── Given data ──

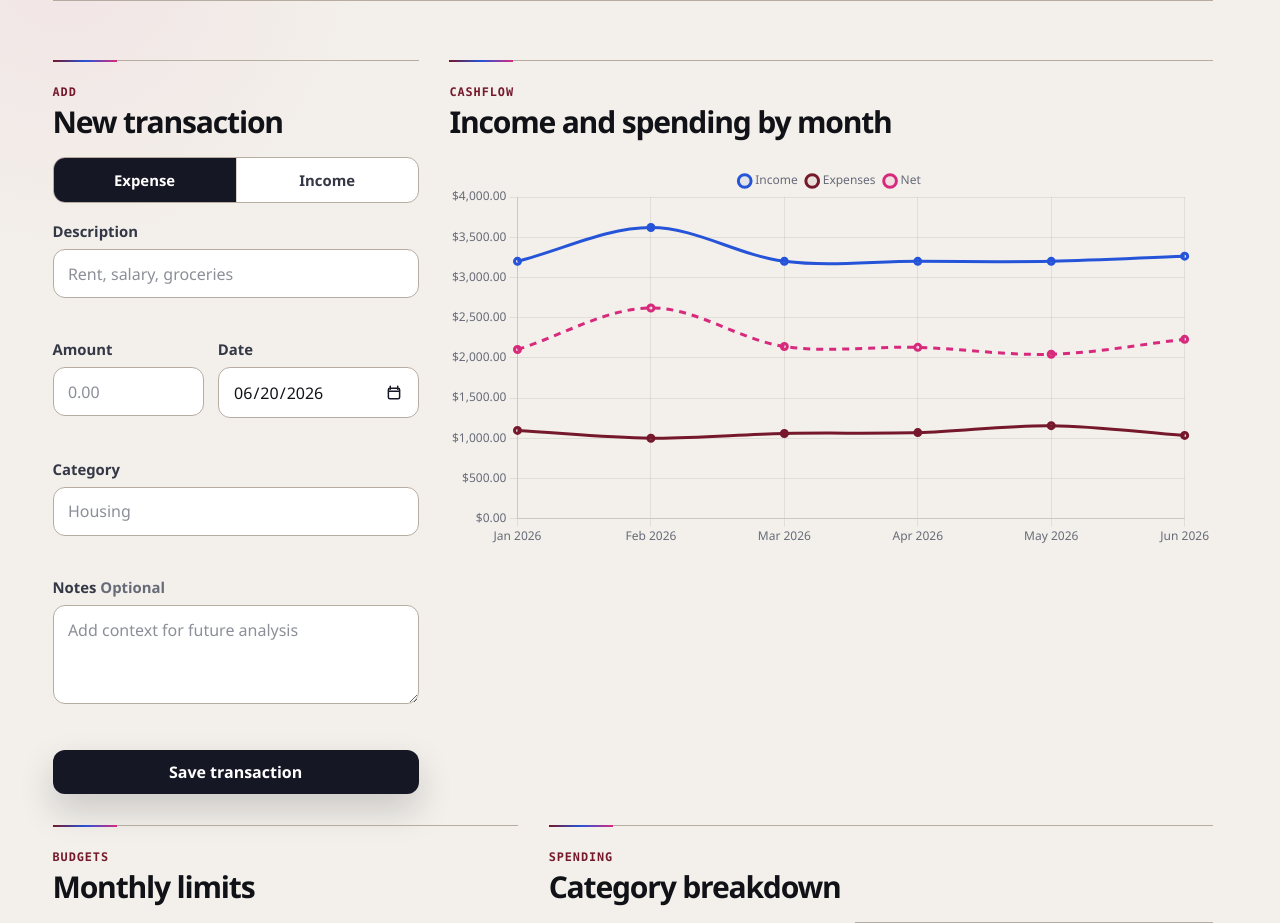
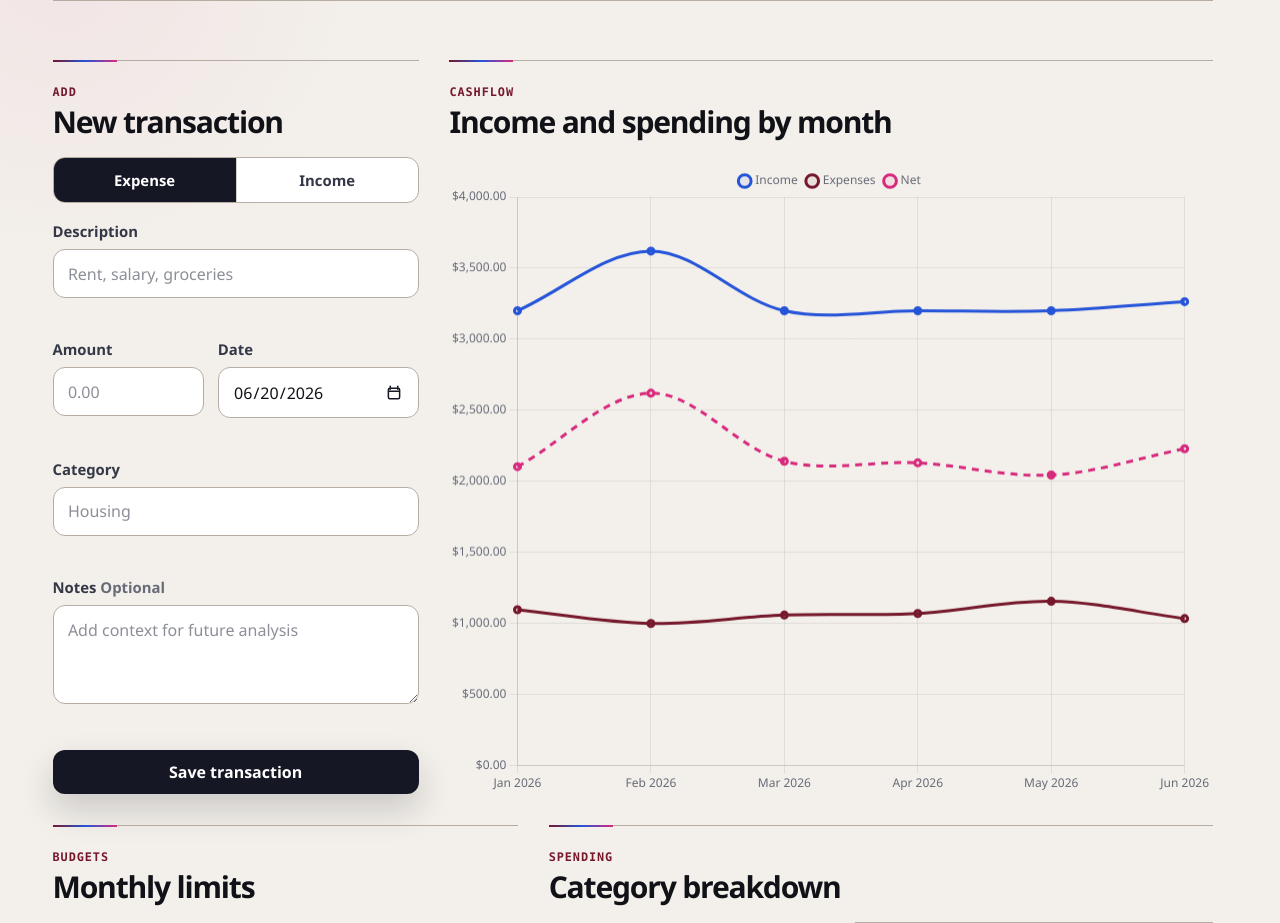
Before and after one commit to furqanfsl/Finance-Tracker, a Flask app: page /dashboard in a window 1280 px wide. Shown: the part 856-1779 px from the top of the page. Run offline with Flask 3, Linux system fonts and the light colour scheme; data comes from the database, SQL or seed files in the repository.

Commit message:
Remove dashboard chart spacing gap

```diff
--- a/personal_finance_tracker/static/css/styles.css
+++ b/personal_finance_tracker/static/css/styles.css
@@ -505,7 +505,7 @@ h3 {
   display: grid;
   grid-template-columns: repeat(12, minmax(0, 1fr));
   gap: clamp(1.4rem, 2.4vw, 2.2rem);
-  align-items: start;
+  align-items: stretch;
   padding: clamp(2.2rem, 4.6vw, 4rem) 0 64px;
 }
 
@@ -716,6 +716,7 @@ textarea:hover {
 .chart-panel {
   display: flex;
   flex-direction: column;
+  min-height: 100%;
 }
 
 .chart-wrap {
```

───

# [Assigned task]
Please retype exactly the line containing "Remove dashboard chart spacing gap" and each line after it to the end of the records, and nothing more.

# [Task result]
Remove dashboard chart spacing gap

```diff
--- a/personal_finance_tracker/static/css/styles.css
+++ b/personal_finance_tracker/static/css/styles.css
@@ -505,7 +505,7 @@ h3 {
   display: grid;
   grid-template-columns: repeat(12, minmax(0, 1fr));
   gap: clamp(1.4rem, 2.4vw, 2.2rem);
-  align-items: start;
+  align-items: stretch;
   padding: clamp(2.2rem, 4.6vw, 4rem) 0 64px;
 }
 
@@ -716,6 +716,7 @@ textarea:hover {
 .chart-panel {
   display: flex;
   flex-direction: column;
+  min-height: 100%;
 }
 
 .chart-wrap {
```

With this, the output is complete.